- QNAP TS-451D2: ~30W (while data transfer with 3 installed drives)
Is it an unfair comparison?
Maybe you might think that comparing a consumer NAS with a small-business server might not be fair, but I there are a few points to mention which might change your mind.
If you have no clue and/or interest in these topics, TrueNAS is definitely nothing for you, but the tons of features and functions of the QNAP will also overload you with a lot of technical terms etc. It might be a little bit easier as you have guides and help – but it will definitely not be a walk in the park to do it right (so more than just one disk with one share and that’s it).
However, if you are interested and also committed to spent some time with getting familiar with TrueNAS and ZFS, from my point of view it has the more structured UI and offers you a ton of features and functions. Once I’m confident enough to be able to write something about it, I maybe will – but currently I’m also still learning 🙂

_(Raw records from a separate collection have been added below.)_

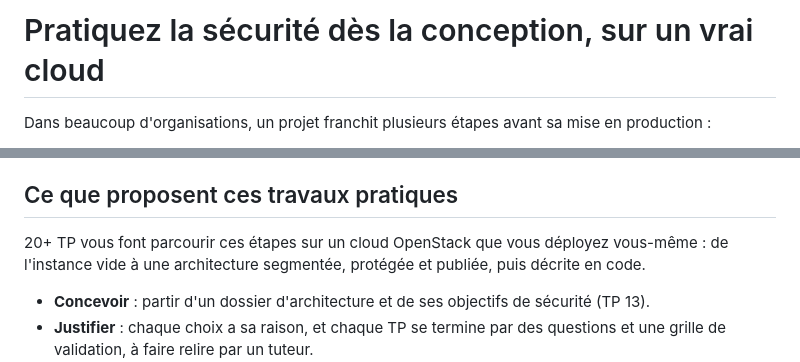
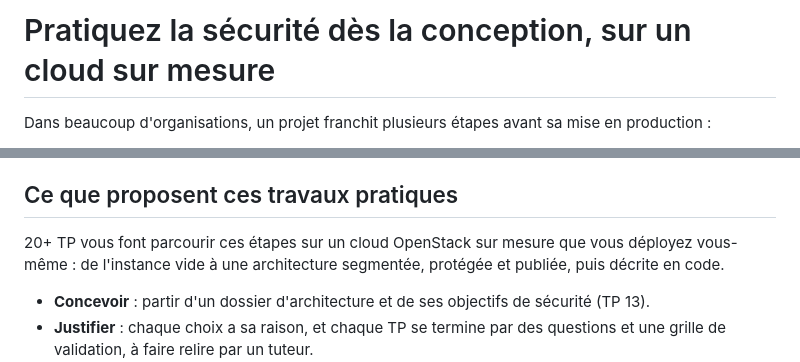
Before and after one commit to eazysec/openstack-lab-trainee, a Markdown page: README.md, 2 parts joined by grey strips. Rendered like a GitHub page.

```diff
--- a/README.md
+++ b/README.md
@@ -1,4 +1,4 @@
-# Pratiquez la sécurité dès la conception, sur un vrai cloud
+# Pratiquez la sécurité dès la conception, sur un cloud sur mesure
 
 Dans beaucoup d'organisations, un projet franchit plusieurs étapes avant sa mise en production :
 
@@ -14,7 +14,7 @@ DORA ou le RGPD ? Savez-vous repérer les risques en amont ? Pouvez-vous prouver
 
 ## Ce que proposent ces travaux pratiques
 
-20+ TP vous font parcourir ces étapes sur un cloud OpenStack que vous déployez
+20+ TP vous font parcourir ces étapes sur un cloud OpenStack sur mesure que vous déployez
 vous-même : de l'instance vide à une architecture segmentée, protégée et publiée, puis décrite en
 code.
 
```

As already said I’m also still learning and getting started with TrueNAS, but one thing I experienced with QNAP was that it seem to have a small problem with copying a huge amount of small files. In these cases the transfer rate dropped (nothing huge, but noticeable with large amounts – which are honestly not a daily occurrence). In addition rebuilding errors or an exchanged disk should be faster from what I read about ZFS – hope I never get to that point 🙂 Apart from that I’d like to compare data transfer and handling with 4 disks in RAID.

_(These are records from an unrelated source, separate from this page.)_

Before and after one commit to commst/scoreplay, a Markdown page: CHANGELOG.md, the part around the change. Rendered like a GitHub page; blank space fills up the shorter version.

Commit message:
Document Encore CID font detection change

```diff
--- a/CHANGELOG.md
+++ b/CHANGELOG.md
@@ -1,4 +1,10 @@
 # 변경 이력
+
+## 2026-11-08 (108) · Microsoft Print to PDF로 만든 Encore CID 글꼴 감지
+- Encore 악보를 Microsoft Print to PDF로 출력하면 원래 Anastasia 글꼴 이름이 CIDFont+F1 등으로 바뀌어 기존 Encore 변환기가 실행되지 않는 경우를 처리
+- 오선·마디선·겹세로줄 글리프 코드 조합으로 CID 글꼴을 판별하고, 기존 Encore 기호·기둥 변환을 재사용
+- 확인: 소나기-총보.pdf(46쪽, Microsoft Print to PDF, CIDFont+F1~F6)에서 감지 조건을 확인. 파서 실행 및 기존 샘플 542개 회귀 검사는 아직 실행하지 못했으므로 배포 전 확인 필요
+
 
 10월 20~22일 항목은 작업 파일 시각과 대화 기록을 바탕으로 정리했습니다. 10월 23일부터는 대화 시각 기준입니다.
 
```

Yes, this one might be unfair to compare both systems and there are arguments for or against each of the systems. I know the T320 is an old system but it works…so why not give it a “second life”. Others say “…buy what you need; sell it and buy a new one if you need an upgrade.” I think go for sth. in between 🙂 With the Dell I bought what I need + some headroom and when I need an upgrade (e.g. 10GBit-Ethernet, additional HDD’s, more RAM) then I buy these parts 😛
One more thing…
There are two annoying things about the QNAP NAS.
The on/off/reset/reset-to-factory-defaults button
There is one button to switch the device on, off, reset it and reset it to factory defaults. It happened twice to me that instead of switching it off I did a complete reset to defaults. Accounts, settings, shares, installed apps…gone. The difference is how long you press the button. 1 second, 3 seconds, 10 seconds, more than 10 seconds.
The UI / UX
The different views are launched in a window-kind-of view. So no fullscreen and always look like a popup. You can maximize it, but once you navigate to a new app/menu item the size is not kept. So you constantly maximize the screens. As the whole thing is a website it does absolutly make no sense to have that virtual window appearance.
Popups – guides, tutorials, help, updates, licence, whats new – these are the other popups you will get. Sometimes there are 3-4 popups stacked on top of each other to let you know there is a licence you should accept, there is a help page, how you can get started, what’s the new features and if you want to be reminded of sth. again (everything in it’s own popup – shown at the same time). Each has its own representation of “don’t show again”. It can be a button, a checkbox, a drop down list…or…drumroll…a popup itself, which pops up if you close a popup – funny right. No – Annoying.
Hope it helped or entertained…don’t know…like and subscribe – oh sorry wrong platform 😛
Flash ‘Dell H310’ to IT-Mode
Recently I bought a Dell T320 to be used as a Home-NAS (on steroids 😜 ). The plan was to run TrueNAS on it and as the T320 I bought on eBay already came with a Dell H310 RAID-controller…well, you know what happened, because that’s why you are here 🧐Continue reading
Raspberry Pi Printserver for HP CP1025nw
In 2014 I bought a HP CP1025nw color-laser printer for an incredibly cheap price. Now in 2019 I changed the first black cartridge and all the colors are still at 30% – so that’s how much I print 🙂 The printer itself comes with a USB-port, WiFi and a LAN port. So there should be plenty of options to connect it to any device or get it working with any device. The only missing feature is AirPrint, but that was a trade-off I made for the price.Continue reading